I caught up with an acquaintance this week who had asked me a while ago for a recommendation of a vet who could give her a second opinion on her dog’s heart condition. Her Chihuahua was on many different medications for heart problems and she was not happy with her health or progress.
So I asked her how things were going…and she told me that she had managed to get her dog off all medications.
The miracle cure? ‘We’ve taken one kilo (2.2 pounds) off of her’
Wow. A Chihuahua is a very small dog and so a kilo of extra weight is definitely classed as obesity. Here’s what an obese Chihuahua looks like:
An obese Chihuahua
It is in your dog’s best interest to manage their weight and keep it in the healthy range. This is usually achieved with a combination of exercise and a proper diet.
Obesity shortens lives!
Take a look at the chart above. It shows you how to spot ideal body condition on a dog. Earlier this week, I was speaking with someone and she commented that she felt Daisy was too thin. In fact, Daisy had just been to the veterinarian for her health check and was declared to be in ideal condition with an excellent body score.
The problem is that the person speaking with me owns several obese and overweight dogs. She knows her dogs must lose weight, but she has become so accustomed to seeing an overweight dog that a dog in good condition looks too thin to her.
I work with dogs who need to lose weight by recommending exercise programmes combined with making the dog comfortable through massage, acupressure and laser therapies. Dogs don’t get fat overnight; their weight loss programmes take a bit of time too.
Over these holidays, please don’t overfeed your dog. And take the time to review the body conditions listed above. If your dog isn’t in ideal condition, what do you need to do to get them there?
The Cummings School of Veterinary Medicine based at Tufts University in Grafton, Massachusetts has opened the first obesity clinic for pets in the United States.
Studies have suggested that up to 60 percent of dogs and cats are obese or overweight.

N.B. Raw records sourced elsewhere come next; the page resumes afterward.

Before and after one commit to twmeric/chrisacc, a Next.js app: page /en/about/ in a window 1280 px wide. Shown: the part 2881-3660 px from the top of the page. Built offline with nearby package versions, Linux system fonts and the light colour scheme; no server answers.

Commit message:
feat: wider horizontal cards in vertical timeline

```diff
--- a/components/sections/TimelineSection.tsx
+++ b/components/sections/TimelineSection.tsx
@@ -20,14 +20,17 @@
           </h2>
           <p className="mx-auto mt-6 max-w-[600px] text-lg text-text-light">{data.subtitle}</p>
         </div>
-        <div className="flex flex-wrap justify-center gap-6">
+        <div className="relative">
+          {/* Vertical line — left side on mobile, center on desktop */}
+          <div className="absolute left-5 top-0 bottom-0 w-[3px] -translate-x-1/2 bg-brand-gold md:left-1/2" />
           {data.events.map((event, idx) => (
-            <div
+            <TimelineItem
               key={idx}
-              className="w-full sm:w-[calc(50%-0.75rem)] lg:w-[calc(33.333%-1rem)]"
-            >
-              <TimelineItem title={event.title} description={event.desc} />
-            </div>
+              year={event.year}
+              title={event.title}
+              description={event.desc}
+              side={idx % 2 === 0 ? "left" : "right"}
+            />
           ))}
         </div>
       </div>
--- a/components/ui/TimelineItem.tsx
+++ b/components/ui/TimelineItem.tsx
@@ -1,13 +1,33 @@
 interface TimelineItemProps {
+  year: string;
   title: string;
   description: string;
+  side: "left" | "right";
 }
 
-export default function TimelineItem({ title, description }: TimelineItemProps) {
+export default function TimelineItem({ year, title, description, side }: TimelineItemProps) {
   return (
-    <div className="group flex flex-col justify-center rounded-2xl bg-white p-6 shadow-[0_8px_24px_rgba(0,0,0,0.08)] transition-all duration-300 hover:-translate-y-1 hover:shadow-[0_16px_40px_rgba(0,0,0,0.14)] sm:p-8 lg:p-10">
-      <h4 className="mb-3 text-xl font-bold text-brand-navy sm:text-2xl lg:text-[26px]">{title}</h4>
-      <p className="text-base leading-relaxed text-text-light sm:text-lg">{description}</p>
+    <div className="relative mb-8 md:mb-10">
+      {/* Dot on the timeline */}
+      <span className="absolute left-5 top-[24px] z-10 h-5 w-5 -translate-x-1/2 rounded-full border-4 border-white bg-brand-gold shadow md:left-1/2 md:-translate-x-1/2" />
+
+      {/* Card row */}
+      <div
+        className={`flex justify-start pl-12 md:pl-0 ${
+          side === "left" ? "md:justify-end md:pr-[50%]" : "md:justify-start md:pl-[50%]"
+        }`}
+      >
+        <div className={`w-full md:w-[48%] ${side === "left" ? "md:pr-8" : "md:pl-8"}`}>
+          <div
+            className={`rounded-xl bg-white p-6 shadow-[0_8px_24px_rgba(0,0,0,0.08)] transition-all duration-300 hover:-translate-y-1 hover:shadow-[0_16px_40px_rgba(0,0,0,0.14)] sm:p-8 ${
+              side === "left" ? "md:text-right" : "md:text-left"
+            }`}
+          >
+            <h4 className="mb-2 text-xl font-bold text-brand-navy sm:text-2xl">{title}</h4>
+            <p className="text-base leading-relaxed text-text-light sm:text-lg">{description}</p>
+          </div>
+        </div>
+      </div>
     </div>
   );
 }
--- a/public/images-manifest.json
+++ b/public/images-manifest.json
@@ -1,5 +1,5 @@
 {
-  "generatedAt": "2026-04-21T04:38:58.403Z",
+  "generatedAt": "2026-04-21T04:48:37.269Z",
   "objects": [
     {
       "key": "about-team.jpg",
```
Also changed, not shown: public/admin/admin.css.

However, a recent survey of client-owned animals at the Foster Hospital, one of the busiest teaching hospitals for pets in the US, suggests that that figure may be higher at 70 percent.
Dr Deborah Linder, who will oversee the clinic, says that the clinic will employ sound, research-proven principles in assisting pets to lose weight.
‘We hope to effect change in the obesity epidemic among companion animals.’
Source: Tufts University media statement
Posted in dog care, dog nutrition and labelling
Tagged clinic, companion animals, Cummings School of Veterinary Medicine, Deborah Linder, Foster Hospital, Grafton, Massachusetts, obesity, pets, Tufts University
Researchers at the University of Liverpool have published the results of a study into the quality of life of obese dogs in The Veterinary Journal.
The researchers tracked various quality of life indicators with the owners of 50 dogs who were classified as obese. These dogs were of various breeds and a mixture of males and females. The same questionnaire was repeated once the dogs went through a weight loss programme (for the dogs that were successful in losing weight, and those that were not).
Photo courtesy of University of Liverpool
The vitality scores for the dogs that lost weight increased and their scores for emotional disturbance and pain decreased. The more body fat that the dogs lost, the greater their improvement in vitality.
Some people may think ‘these results are a no-brainer’ but in veterinary and other clinical medicine fields, the norm is ‘evidence-based medicine.’ That is, practitioners like veterinarians want results from research that is measurable and defensible when applying or recommending treatments.
Since obesity is linked to problems with the heart, arthritis and other conditions, research likes this helps to underpin the importance of the healthy weight message.
The same basic principles for weight loss in dogs apply to humans: use portion control, increase exercise and activity, and eat healthy foods.